Attempts to balance competing needs can sometimes be addressed by mixing packaging materials— such as combining different plastics through coextrusion or lamination—or by laminating plastics with foil or paper. Plain paper is not used to protect foods for long periods of time because it has poor barrier properties and is not heat sealable. When used as primary packaging (i.e., in contact with food), paper is almost always treated, coated, laminated, or impregnated with materials such as waxes, resins, or lacquers to improve functional and protective properties. In contrast, paperboard is seldom used for direct food contact, even though it is thicker than paper.
Ultimately, the consumer plays a significant role in package design. Consumer desires drive product sales, and the package is a significant sales tool. Although a bulk glass bottle might be the best material for fruit juice or a sports beverage, sales will be affected if competitors continue to use plastic to meet the consumer desire for a shatterproof, portable, single-serving container.
Minimizing Environmental Impact
The impact of packaging waste on the environment can be minimized by prudently selecting materials, following EPA guidelines, and reviewing expectations of packaging in terms of environmental impact. Still, the primary purpose of food packaging must continue to be maintaining the safety, wholesomeness, and quality of food. Knowledgeable efforts by industry, government, and consumers will promote continued improvement, and an understanding of the functional characteristics of packaging will prevent much of the well‑intentioned but ill‑advised solutions that do not adequately account for both pre- and post-consumer packaging factors. New materials, combinations, and technologies will allow the move from cradle-to-grave to cradle-to-cradle by eliminating negative environmental impact altogether (McDonough and Braungart, 2002).
To maintain a sustainable society, consumers must rethink their purchasing and convenience expectations as well as their material and energy usage to interact more intelligently with the world in which they live.
Scientific Status Summary Online
The IFT Scientific Status Summary, “Food Packaging—Roles, Materials, and Environmental Issues,” appears in the April 2007 issue of Journal of Food Science
and is also available online at www.ift.org
. It was written by Kenneth Marsh, Ph.D. (email@example.com
), a Professional Member and Fellow of IFT, President of Kenneth S. Marsh & Associates, Ltd., and Executive Director of the Woodstock Institute for Science in Service to Humanity, 102B Ole Towne Sq., Central, SC 29630, and Betty Bugusu, Ph.D. (firstname.lastname@example.org
), Research Scientist, Dept. of Science and Technology Projects, Institute of Food Technologists, 1025 Connecticut Ave. N.W., Washington, DC 20036.

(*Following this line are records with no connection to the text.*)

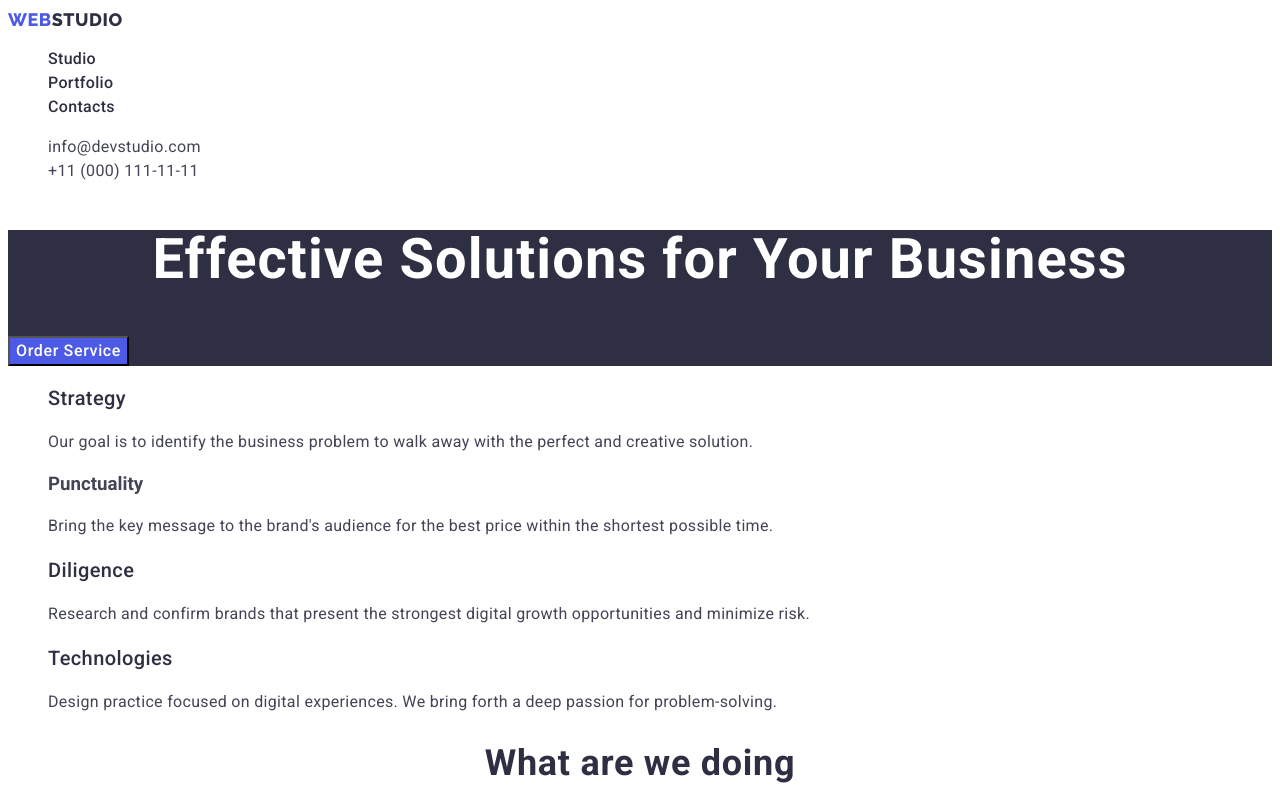
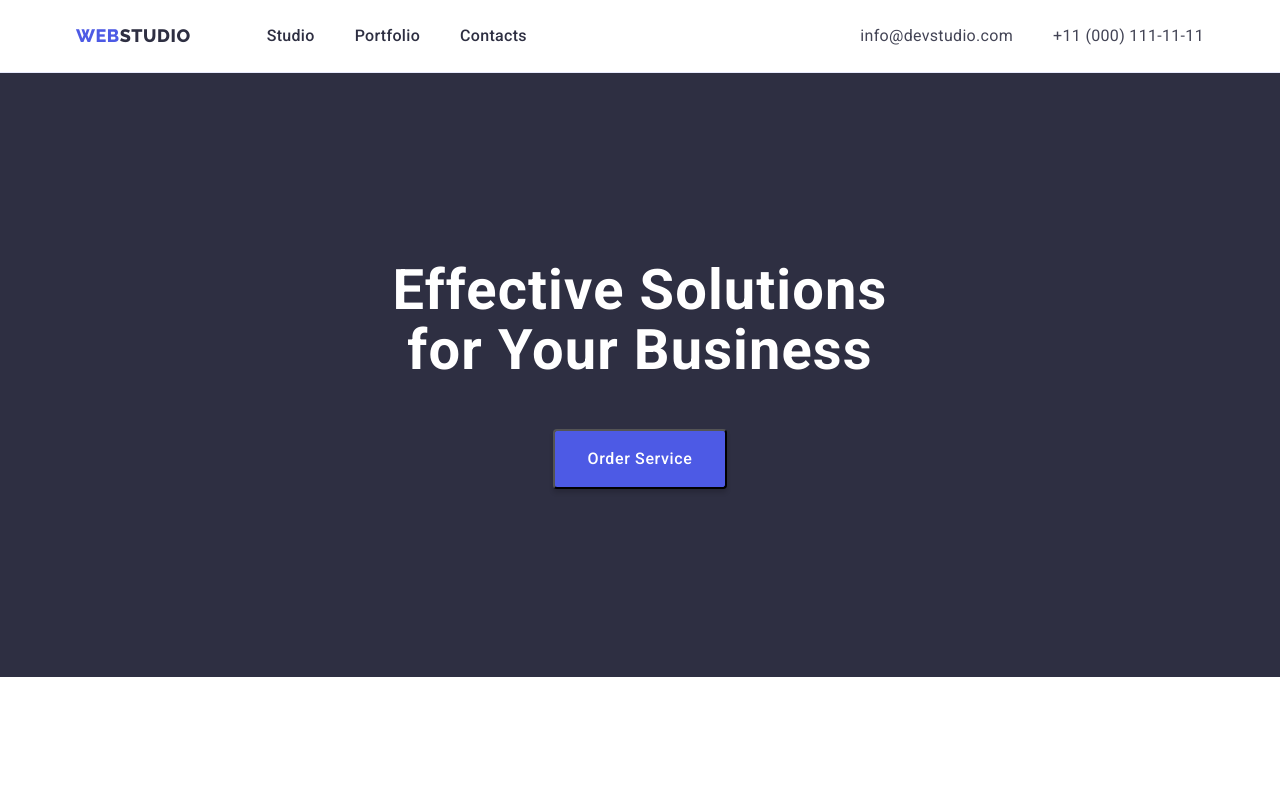
Before and after one commit to TanyaMosk/goit-markup-hw-03, a plain HTML site: page index.html in a window 1280 px wide. Shown: the top 800 px of the page. Drawn offline with nearby package versions, Linux system fonts and the light colour scheme.

Commit message:
Оформлені стилі до Main Page

```diff
--- a/css/styles.css
+++ b/css/styles.css
@@ -4,6 +4,36 @@
   --primary-white-color: #ffffff;
   --button-color: #4d5ae5;
   --accent-color: #404bbf;
+}
+
+h1,
+h2,
+h3,
+h4,
+p {
+  margin-top: 0;
+  margin-bottom: 0;
+}
+ul {
+  margin-top: 0;
+  margin-bottom: 0;
+  padding-left: 0;
+}
+
+.container {
+  width: 1158px;
+  margin: 0 auto;
+  padding-left: 15px;
+  padding-right: 15px;
+}
+.section {
+  padding-top: 120px;
+  padding-bottom: 120px;
+}
+img {
+  display: block;
+  max-width: 100%;
+  height: auto;
 }
 
 body {
@@ -28,12 +58,44 @@ body {
 }
 
 /* ============================ HEADER ======================= */
+.header {
+  border-bottom: 1px solid #e7e9fc;
+}
+.header-container {
+  display: flex;
+  padding-top: 24px;
+  padding-bottom: 24px;
+  align-items: center;
+}
+.header-nav {
+  display: flex;
+  align-items: center;
+}
+.menu {
+  display: flex;
+  align-items: center;
+}
+.menu-item:not(:last-child) {
+  margin-right: 40px;
+}
+
+.address {
+  margin-left: auto;
+}
+
+.contact-item:not(:last-child) {
+  margin-right: 40px;
+}
 
 .list {
+  padding: 0;
+  margin: 0;
   list-style: none;
 }
 
 .link-logo {
+  margin-right: 76px;
+
   font-family: "Raleway", sans-serif;
   font-weight: 800;
   font-size: 18px;
@@ -51,6 +113,10 @@ body {
   line-height: 1.3;
   letter-spacing: 0.03em;
   color: var(--button-color);
+}
+
+.menu-item:not(:last-child) {
+  margin-right: 40px;
 }
 
 .list-item {
@@ -83,18 +149,32 @@ body {
 /* ============================== HERO ========================= */
 
 .hero {
+  margin-bottom: 130px;
   background-color: var(--title-text-color);
+}
+.hero-container {
+  padding-top: 188px;
+  padding-bottom: 188px;
+  text-align: center;
 }
 
 .hero-title {
+  max-width: 496px;
+  margin-left: auto;
+  margin-right: auto;
+  margin-bottom: 48px;
+
   font-size: 56px;
   line-height: 1.07;
-  text-align: center;
   letter-spacing: 0.02em;
   color: var(--primary-white-color);
 }
 
 .modal-btn {
+  padding: 16px 32px;
+  box-shadow: 0px 4px 4px rgba(0, 0, 0, 0.15);
+  border-radius: 4px;
+
   font-family: inherit;
   font-weight: 500;
   font-size: 16px;
@@ -112,7 +192,14 @@ body {
 
 /* =========================== ABOUT US ========================= */
 
-.title-list {
+.description-list {
+  display: flex;
+}
+.description-menu:not(:last-child) {
+  margin-right: 24px;
+}
+.description-title-list {
+  margin-bottom: 8px;
   font-weight: 500;
   font-size: 20px;
   line-height: 1.2;
@@ -120,7 +207,8 @@ body {
   color: var(--title-text-color);
 }
 
-.main-text {
+.description-text {
+  max-width: 264px;
   font-size: 16px;
   line-height: 1.5;
   letter-spacing: 0.02em;
@@ -128,8 +216,26 @@ body {
 
 /* ======================== WHAT ARE WE DOING =================== */
 
-.title-work,
-.title-team {
+.works-container {
+  text-align: center;
+}
+.menu-list {
+  display: flex;
+  gap: 24px;
+}
+.works-title {
+  max-width: 323px;
+}
+.works-item {
+  flex-basis: calc((100%-2 * 24) / 3);
+}
+
+.works-title,
+.team-title {
+  margin-left: auto;
+  margin-right: auto;
+  margin-bottom: 72px;
+
   font-size: 36px;
   line-height: 1.11;
   text-align: center;
@@ -138,8 +244,28 @@ body {
 }
 
 /* =========================== OUR TEAM ======================= */
+.team {
+  background: #f4f4fd;
+}
+.team-container {
+  text-align: center;
+}
+
+.team-title {
+  max-width: 163px;
+}
+
+.name-item {
+  flex-basis: calc((100%-3 * 24) / 4);
+}
+
+.name-item-content-wrapper {
+  padding: 32px 16px;
+  background: var(--primary-white-color);
+}
 
 .name {
+  margin-bottom: 8px;
   font-weight: 500;
   font-size: 20px;
   line-height: 1.2;
@@ -158,6 +284,13 @@ body {
 .footer {
   background-color: var(--title-text-color);
 }
+.footer-container {
+  padding-top: 100px;
+  padding-bottom: 100px;
+}
+.logo {
+  max-width: 264px;
+}
 
 .footer-logo {
   font-family: "Raleway", sans-serif;
@@ -171,6 +304,8 @@ body {
 }
 
 .footer-text {
+  margin-top: 16px;
+
   font-size: 16px;
   line-height: 1.5;
   letter-spacing: 0.02em;
--- a/index.html
+++ b/index.html
@@ -11,83 +11,98 @@
       href="https://fonts.googleapis.com/css2?family=Raleway:wght@800&family=Roboto:wght@400;500;700;900&display=swap"
       rel="stylesheet"
     />
+    <link
+      rel="stylesheet"
+      href="https://cdn.jsdelivr.net/npm/modern-normalize@1.1.0/modern-normalize.min.css"
+    />
     <link rel="stylesheet" href="./css/styles.css" />
   </head>
   <body>
     <!-- Top line -->
     <header class="header">
+      <div class="container header-container">
         <nav class="header-nav">
           <a class="link-logo" href="./index.html">
             <span class="header-logo">Web</span>Studio</a
           >
-        <ul class="list">
-          <li><a class="list-item link" href="">Studio</a></li>
-          <li>
+          <ul class="menu list">
+            <li class="menu-item">
+              <a class="list-item link" href="">Studio</a>
+            </li>
+            <li class="menu-item">
               <a class="list-item link" href="./portfolio.html">Portfolio</a>
             </li>
-          <li><a class="list-item link" href="">Contacts</a></li>
+            <li class="menu-item">
+              <a class="list-item link" href="">Contacts</a>
+            </li>
           </ul>
         </nav>
         <address class="address">
-        <ul class="list">
-          <li>
+          <ul class="menu list">
+            <li class="contact-item">
               <a class="contact-list link" href="mailto:info@devstudio.com"
                 >info@devstudio.com</a
               >
             </li>
-          <li>
+            <li class="contact-item">
               <a class="contact-list link" href="tel:+110001111111"
                 >+11 (000) 111-11-11</a
               >
             </li>
           </ul>
         </address>
+      </div>
     </header>
     <main>
       <!-- Hero -->
       <section class="hero">
+        <div class="container hero-container">
           <h1 class="hero-title">Effective Solutions for Your Business</h1>
           <button class="modal-btn" type="button">Order Service</button>
+        </div>
       </section>
       <!-- About us -->
-      <section>
+      <section class="description">
+        <div class="container description-container">
           <h2 class="visually-hidden">About us</h2>
-        <ul class="list">
-          <li>
-            <h3 class="title-list">Strategy</h3>
-            <p class="main-text">
-              Our goal is to identify the business problem to walk away with the
-              perfect and creative solution.
+          <ul class="description-list list">
+            <li class="description-menu">
+              <h3 class="description-title-list">Strategy</h3>
+              <p class="description-text">
+                Our goal is to identify the business problem to walk away with
+                the perfect and creative solution.
               </p>
             </li>
-          <li>
-            <h3 class="=title-list">Punctuality</h3>
-            <p class="main-text">
+            <li class="description-menu">
+              <h3 class="description-title-list">Punctuality</h3>
+              <p class="description-text">
                 Bring the key message to the brand's audience for the best price
                 within the shortest possible time.
               </p>
             </li>
-          <li>
-            <h3 class="title-list">Diligence</h3>
-            <p class="main-text">
+            <li class="description-menu">
+              <h3 class="description-title-list">Diligence</h3>
+              <p class="description-text">
                 Research and confirm brands that present the strongest digital
                 growth opportunities and minimize risk.
               </p>
             </li>
-          <li>
-            <h3 class="title-list">Technologies</h3>
-            <p class="main-text">
+            <li class="description-menu">
+              <h3 class="description-title-list">Technologies</h3>
+              <p class="description-text">
                 Design practice focused on digital experiences. We bring forth a
                 deep passion for problem-solving.
               </p>
             </li>
           </ul>
+        </div>
       </section>
       <!-- What are we doing -->
-      <section>
-        <h2 class="title-work">What are we doing</h2>
-        <ul class="list">
-          <li>
+      <section class="works section">
+        <div class="container works-container">
+          <h2 class="works-title">What are we doing</h2>
+          <ul class="menu-list list">
+            <li class="works-item">
               <img
                 src="./images/work-1.jpg"
                 alt="work example"
@@ -95,7 +110,7 @@
                 height="300"
               />
             </li>
-          <li>
+            <li class="works-item">
               <img
                 src="./images/work-2.jpg"
                 alt="work example"
@@ -103,7 +118,7 @@
                 height="300"
               />
             </li>
-          <li>
+            <li class="works-item">
               <img
                 src="./images/work-3.jpg"
                 alt="work example"
@@ -112,63 +127,76 @@
               />
             </li>
           </ul>
+        </div>
       </section>
       <!-- Our Team -->
-      <section>
-        <h2 class="title-team">Our Team</h2>
-        <ul class="list">
-          <li>
+      <section class="team section">
+        <div class="container team-container">
+          <h2 class="team-title">Our Team</h2>
+          <ul class="menu-list list">
+            <li class="name-item">
               <img
                 src="./images/mark-guerrero.jpg"
                 alt="photo by Mark Guerrero"
                 width="264"
                 height="260"
               />
+              <div class="name-item-content-wrapper">
                 <h3 class="name">Mark Guerrero</h3>
                 <p class="position">Product Designer</p>
+              </div>
             </li>
-          <li>
+            <li class="name-item">
               <img
+                class="employee-photo"
                 src="./images/tom-ford.jpg"
                 alt="photo by Tom Ford"
                 width="264"
                 height="260"
               />
-
+              <div class="name-item-content-wrapper">
                 <h3 class="name">Tom Ford</h3>
                 <p class="position">Frontend Developer</p>
+              </div>
             </li>
-          <li>
+            <li class="name-item">
               <img
                 src="./images/camila-garcia.jpg"
                 alt="photo by Camila Garcia"
                 width="264"
                 height="260"
               />
+              <div class="name-item-content-wrapper">
                 <h3 class="name">Camila Garcia</h3>
                 <p class="position">Marketing</p>
+              </div>
             </li>
-          <li>
+            <li class="name-item">
               <img
                 src="./images/daniel-wilson.jpg"
                 alt="photo by Daniel Wilson"
                 width="264"
                 height="260"
               />
+              <div class="name-item-content-wrapper">
                 <h3 class="name">Daniel Wilson</h3>
                 <p class="position">UI Designer</p>
+              </div>
             </li>
           </ul>
+        </div>
       </section>
     </main>
     <footer class="footer">
-      <a class="footer-logo" href="./index.html">
+      <div class="container footer-container">
+        <a class="footer-logo logo" href="./index.html">
           <span class="footer-logotype">Web</span>Studio</a
         >
-      <p class="footer-text">
-        Increase the flow of customers and sales for your business with digital
-        marketing & growth solutions.
+        <p class="footer-text logo">
+          Increase the flow of customers and sales for your business with
+          digital marketing & growth solutions.
         </p>
+      </div>
     </footer>
   </body>
 </html>
```
Also changed, not shown: portfolio.html (+17 -7 lines). Lines whose indentation alone changed are shown as unchanged.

Kenneth Marsh, Ph.D. (email@example.com), a Professional Member and Fellow of IFT, is President of Kenneth S. Marsh & Associates, Ltd., and Executive Director of the Woodstock Institute for Science in Service to Humanity, 102B Ole Towne Sq., Central, SC 29630. Betty Bugusu, Ph.D. (firstname.lastname@example.org), is Research Scientist, Dept. of Science and Technology Projects, Institute of Food Technologists, 1025 Connecticut Ave. N.W., Washington, DC 20036. This synopsis was prepared with the assistance of Toni Tarver (email@example.com), Scientific and Technical communications Manager, Dept. of Science and Communications, IFT, 525 W. Van Buren St., Chicago, IL 60607